Scientists recruited 63 volunteers, aged between 18 and 47. The study participants were divided into two groups. The first group was asked to walk for an hour in nature, in particular in a forest just outside Berlin, while the second group was asked to walk in an urban area, a shopping street with traffic in Berlin. Then, the brain activity of all the volunteers was assessed using functional magnetic resonance imaging, which is an imaging technique to evaluate the functionality of an organ, in this case the brain. Well, what emerged was that the activity of the amygdala decreased after an hour's walk in nature. The amygdala is a brain structure, almond-shaped, located in the innermost part of the temporal lobes of the brain. The amygdala is in fact our alarm system that allowed primitive men to survive. In the presence of a danger or something considered as such, even in the case of intense emotion, the amygdala puts the body in a position to protect itself and escape, increases the heart rate, blood pressure and blood flow, glucose reaches the muscles in greater quantities while other organs, such as the gastrointestinal system, are slowed down. This is why it can happen, when we feel fear, a feeling of dry mouth and throat. Hyperactivity of the amygdala is connected to stress, anxiety, panic attacks and bipolar disorder.
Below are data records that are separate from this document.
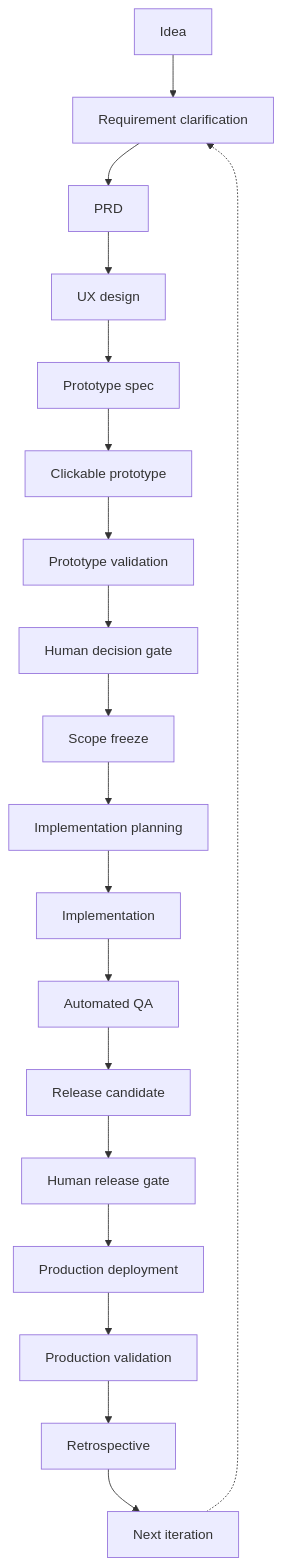
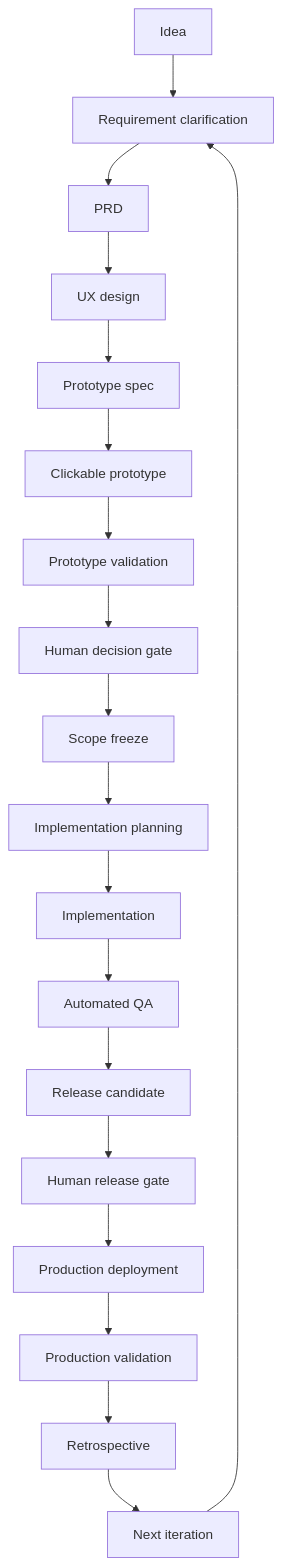
Before and after one commit to 1335389202-create/ai-product-development-workflow: the diagram in README.md, drawn with Mermaid.

Commit message:
docs: use baseline Mermaid graph syntax

````diff
--- a/README.md
+++ b/README.md
@@ -17,10 +17,21 @@
 ```mermaid
-flowchart TD
-  A[Idea] --> B[Requirement clarification] --> C[PRD]
-  C --> D[UX design] --> E[Prototype spec] --> F[Clickable prototype]
-  F --> G[Prototype validation] --> H[Human decision gate] --> I[Scope freeze]
-  I --> J[Implementation planning] --> K[Implementation] --> L[Automated QA]
-  L --> M[Release candidate] --> N[Human release gate] --> O[Production deployment]
-  O --> P[Production validation] --> Q[Retrospective] --> R[Next iteration]
-  R -.-> B
+graph TD
+  A[Idea] --> B[Requirement clarification]
+  B --> C[PRD]
+  C --> D[UX design]
+  D --> E[Prototype spec]
+  E --> F[Clickable prototype]
+  F --> G[Prototype validation]
+  G --> H[Human decision gate]
+  H --> I[Scope freeze]
+  I --> J[Implementation planning]
+  J --> K[Implementation]
+  K --> L[Automated QA]
+  L --> M[Release candidate]
+  M --> N[Human release gate]
+  N --> O[Production deployment]
+  O --> P[Production validation]
+  P --> Q[Retrospective]
+  Q --> R[Next iteration]
+  R --> B
 ```
````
So, since an hour's walk in nature has reduced the activity of the amygdala, walking in nature contributes to mental health, reducing the risk of developing conditions such as anxiety, depression and stress but also related diseases such as schizophrenia.
Here is further proof that nature is one of our greatest allies for our mental health. A walk in a park, among the trees, or in the woods can act as a real medicine reducing stress and ensuring greater brain health.